My baby is generally happy. She gets to see a few people regularly, such as my parents, but mostly spends time with me and her dad.
We both work from home. Today she had a weird reaction to an old friend of mine that she hadn’t met before. Initially she seemed interested in a new face, but when my friend picked the baby up she fussed and started reaching for me. Is this the “Stranger Anxiety” I’ve heard about? She’s seven-months-old.
New at This
Yes, it sounds like it is. Stranger Anxiety is a normal expression of recognizing the difference between well-known and unknown people. It shows that your baby feels that you (and probably Dad) are part of her. The more time she spends with her grandparents, the more that they too are perceived as part of what makes her the happy baby that she is.
Around six months or so, a baby reacts negatively to “strangers” because she has come to expect certain facial features, i.e., those of her well-known caregivers, as “normal” when she is being held, being bathed, being changed, or eating, etc. In child development terms, up until this point she doesn’t differentiate between her body and its needs, and the bodies and especially the faces of the people who help to meet those needs. It’s as if the meeting of her needs – and any arms, legs, or other body part of the caregiver that operates to meet those needs – is simply part of the structure of what she thinks of as herself. She knows what the faces on those bodies are supposed to look like and your friend’s face isn’t it.
Familiar sounds (your voice, mostly) and smells, also add to her assurance that her basic needs will be fulfilled because this part of herself – you – is present.
Here’s an analogy. Imagine you look in the bathroom mirror one morning so you can brush your teen and someone else’s image is looking back at you, holding your toothbrush. Yikes!
This normal phase of Stranger Anxiety, like other normal phases, will pass in due time. Generally it takes a few months by which time your baby will have formed new ideas about “Me” and “Not Me” with such activities as peek-a-boo, your blowing raspberries on her tummy, and successfully getting her own toes in her mouth.
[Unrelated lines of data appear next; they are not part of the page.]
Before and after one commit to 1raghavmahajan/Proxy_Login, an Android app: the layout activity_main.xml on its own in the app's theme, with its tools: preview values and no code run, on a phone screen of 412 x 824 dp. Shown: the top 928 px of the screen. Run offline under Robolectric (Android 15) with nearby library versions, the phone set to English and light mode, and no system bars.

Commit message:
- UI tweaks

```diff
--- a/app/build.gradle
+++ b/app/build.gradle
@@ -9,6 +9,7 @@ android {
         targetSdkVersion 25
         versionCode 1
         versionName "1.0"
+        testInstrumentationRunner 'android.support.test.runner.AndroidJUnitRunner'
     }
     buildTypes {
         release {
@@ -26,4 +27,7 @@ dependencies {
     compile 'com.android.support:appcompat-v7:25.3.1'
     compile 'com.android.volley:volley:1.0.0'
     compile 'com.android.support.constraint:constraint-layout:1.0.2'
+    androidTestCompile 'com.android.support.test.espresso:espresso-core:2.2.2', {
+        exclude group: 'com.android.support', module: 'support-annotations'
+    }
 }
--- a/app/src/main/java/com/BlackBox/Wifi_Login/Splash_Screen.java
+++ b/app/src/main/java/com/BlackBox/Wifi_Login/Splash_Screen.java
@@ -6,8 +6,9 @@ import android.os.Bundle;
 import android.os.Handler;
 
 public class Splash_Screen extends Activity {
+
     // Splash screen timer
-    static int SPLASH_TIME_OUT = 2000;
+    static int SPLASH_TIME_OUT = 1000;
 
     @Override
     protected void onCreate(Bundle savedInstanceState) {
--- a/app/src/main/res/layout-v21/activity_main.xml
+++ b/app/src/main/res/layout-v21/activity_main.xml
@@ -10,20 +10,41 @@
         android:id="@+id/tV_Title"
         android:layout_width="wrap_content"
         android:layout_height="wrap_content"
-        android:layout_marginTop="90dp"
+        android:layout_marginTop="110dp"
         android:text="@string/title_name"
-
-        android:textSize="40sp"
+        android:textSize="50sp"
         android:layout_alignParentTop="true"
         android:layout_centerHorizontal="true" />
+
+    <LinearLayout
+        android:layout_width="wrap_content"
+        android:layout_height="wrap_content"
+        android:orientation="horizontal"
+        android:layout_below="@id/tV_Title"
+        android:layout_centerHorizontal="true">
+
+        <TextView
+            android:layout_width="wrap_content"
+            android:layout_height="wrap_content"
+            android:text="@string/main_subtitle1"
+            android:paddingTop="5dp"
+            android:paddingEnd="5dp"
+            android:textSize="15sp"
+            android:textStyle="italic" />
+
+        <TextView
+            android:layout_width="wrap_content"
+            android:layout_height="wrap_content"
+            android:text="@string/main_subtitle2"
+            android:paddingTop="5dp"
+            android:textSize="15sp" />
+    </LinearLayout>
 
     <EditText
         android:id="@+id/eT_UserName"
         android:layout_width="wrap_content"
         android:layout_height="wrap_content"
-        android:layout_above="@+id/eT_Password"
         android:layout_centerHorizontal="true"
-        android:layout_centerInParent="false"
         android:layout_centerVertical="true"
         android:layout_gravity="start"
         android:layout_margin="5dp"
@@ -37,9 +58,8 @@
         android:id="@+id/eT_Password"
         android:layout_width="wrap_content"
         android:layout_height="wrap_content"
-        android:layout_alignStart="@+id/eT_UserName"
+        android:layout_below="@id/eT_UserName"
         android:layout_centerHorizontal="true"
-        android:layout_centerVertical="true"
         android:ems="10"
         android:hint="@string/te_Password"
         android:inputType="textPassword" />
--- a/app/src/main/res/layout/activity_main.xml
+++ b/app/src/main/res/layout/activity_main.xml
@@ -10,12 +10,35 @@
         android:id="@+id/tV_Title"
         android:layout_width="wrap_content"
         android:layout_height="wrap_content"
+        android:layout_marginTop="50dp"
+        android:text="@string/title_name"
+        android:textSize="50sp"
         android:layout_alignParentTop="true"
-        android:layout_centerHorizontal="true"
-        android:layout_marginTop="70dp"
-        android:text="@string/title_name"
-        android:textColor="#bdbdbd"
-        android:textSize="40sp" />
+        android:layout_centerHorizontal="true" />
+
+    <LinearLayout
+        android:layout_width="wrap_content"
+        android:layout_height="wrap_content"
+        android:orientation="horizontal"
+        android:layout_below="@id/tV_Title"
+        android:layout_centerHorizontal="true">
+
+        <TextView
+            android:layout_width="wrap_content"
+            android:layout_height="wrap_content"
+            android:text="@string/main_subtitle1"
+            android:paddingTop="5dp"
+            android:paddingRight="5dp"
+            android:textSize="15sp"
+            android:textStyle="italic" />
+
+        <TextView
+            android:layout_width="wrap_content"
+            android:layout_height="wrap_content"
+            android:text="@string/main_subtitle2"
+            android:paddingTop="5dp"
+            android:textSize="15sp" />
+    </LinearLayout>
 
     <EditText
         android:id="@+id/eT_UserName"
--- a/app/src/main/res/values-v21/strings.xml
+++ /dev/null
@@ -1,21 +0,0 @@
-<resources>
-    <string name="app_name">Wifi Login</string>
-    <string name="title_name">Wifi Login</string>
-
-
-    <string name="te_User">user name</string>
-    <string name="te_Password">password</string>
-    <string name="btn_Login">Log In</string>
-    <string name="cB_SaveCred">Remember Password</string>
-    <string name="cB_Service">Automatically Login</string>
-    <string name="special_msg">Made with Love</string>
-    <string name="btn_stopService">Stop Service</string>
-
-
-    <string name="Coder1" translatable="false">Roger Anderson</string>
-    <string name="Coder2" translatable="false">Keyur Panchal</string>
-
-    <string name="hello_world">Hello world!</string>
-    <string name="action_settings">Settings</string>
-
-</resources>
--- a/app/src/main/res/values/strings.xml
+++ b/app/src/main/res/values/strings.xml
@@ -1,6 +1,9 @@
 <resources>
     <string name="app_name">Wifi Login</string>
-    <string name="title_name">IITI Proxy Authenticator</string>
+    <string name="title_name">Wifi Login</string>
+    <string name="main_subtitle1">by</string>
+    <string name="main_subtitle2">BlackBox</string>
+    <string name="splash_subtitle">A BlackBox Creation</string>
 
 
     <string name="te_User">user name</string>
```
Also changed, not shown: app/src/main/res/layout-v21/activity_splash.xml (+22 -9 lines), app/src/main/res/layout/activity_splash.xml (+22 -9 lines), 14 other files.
The notion that her body is separate from yours also helps her to get better and better at communicating her needs with facial gestures and cries directed toward you and any other regular caregivers. During this process, she will probably learn to “fake cry” to get the reaction she needs rather than expending the emotional energy of getting all worked up just to get you to feed her or change her. Smart baby. This is a wonderful example of evidence of attachment – her awareness that her needs are met by someone else, namely you (and Dad, of course).
For now, respect her apprehension of any faces she hasn’t catalogued as an integral part of herself. There will be plenty of time later for her to branch out socially.
What do you think? Email your comments or questions to Dr. Debbie at editor[at]chesapeakefamily.com.